▶ WHAT THE EXERCISE ASKS: How many lines in the data below contain the word "presentation"? State only the number.

▶ TASK MATERIAL:
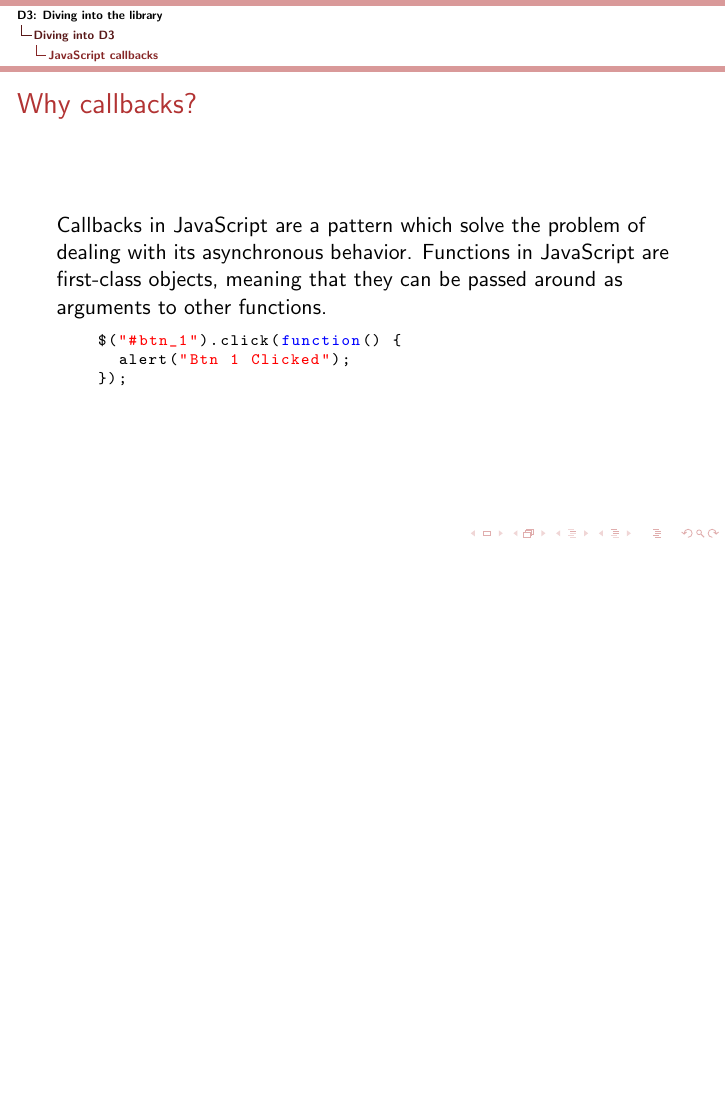
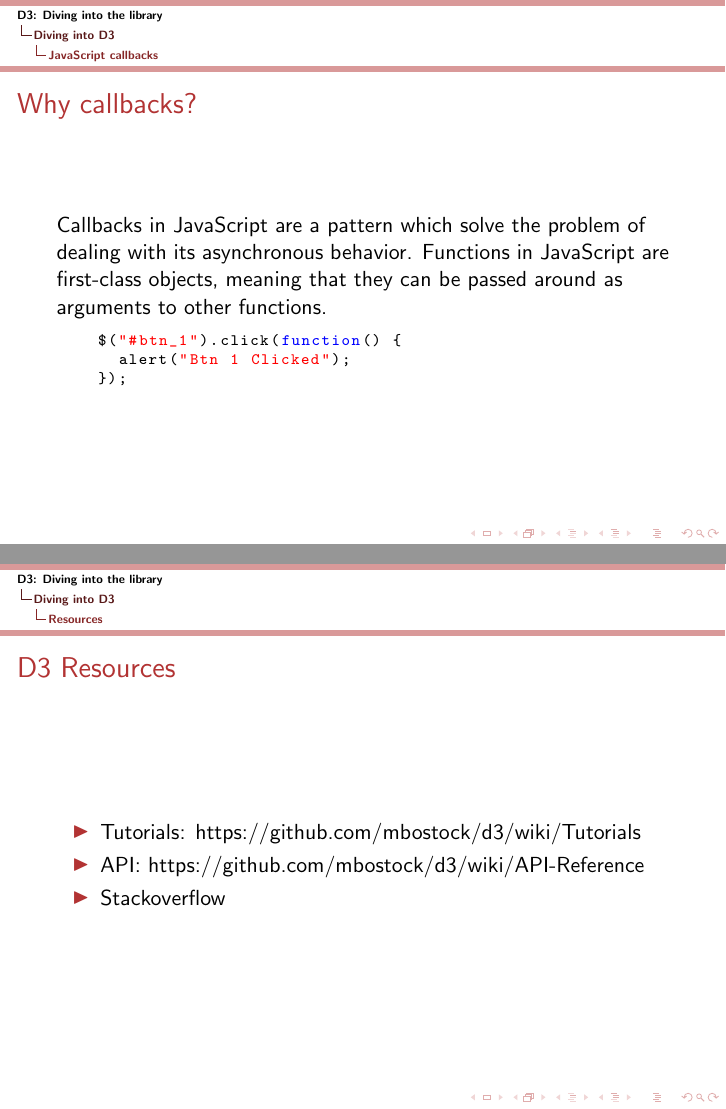
Before and after one commit to DrkSephy/d3-sandbox, LaTeX slides (presentation/October14th/divingintod3.tex): page 45 of 45 before the commit and pages 45 and 48 of 48 after it, the two joined at a grey line, the shorter picture padded with empty space. Compiled offline with pdfLaTeX.

Commit message:
Updating files

```diff
--- a/presentation/October14th/testbmr.tex
+++ b/presentation/October14th/divingintod3.tex
@@ -368,6 +368,15 @@
   \lstcallback
 \end{frame}
 
+\subsection{Resources}
+\begin{frame}
+  \frametitle{D3 Resources}
+  \begin{itemize}
+  \item<1-> Tutorials: https://github.com/mbostock/d3/wiki/Tutorials
+  \item<2-> API: https://github.com/mbostock/d3/wiki/API-Reference
+  \item<3-> Stackoverflow
+  \end{itemize}
+\end{frame}
 
 
 \end{document}
```
Also changed, not shown: presentation/October14th/divingintod3.pdf (added), presentation/October14th/testbmr.pdf (deleted), 1 other file.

▶ FINISHED TASK: 4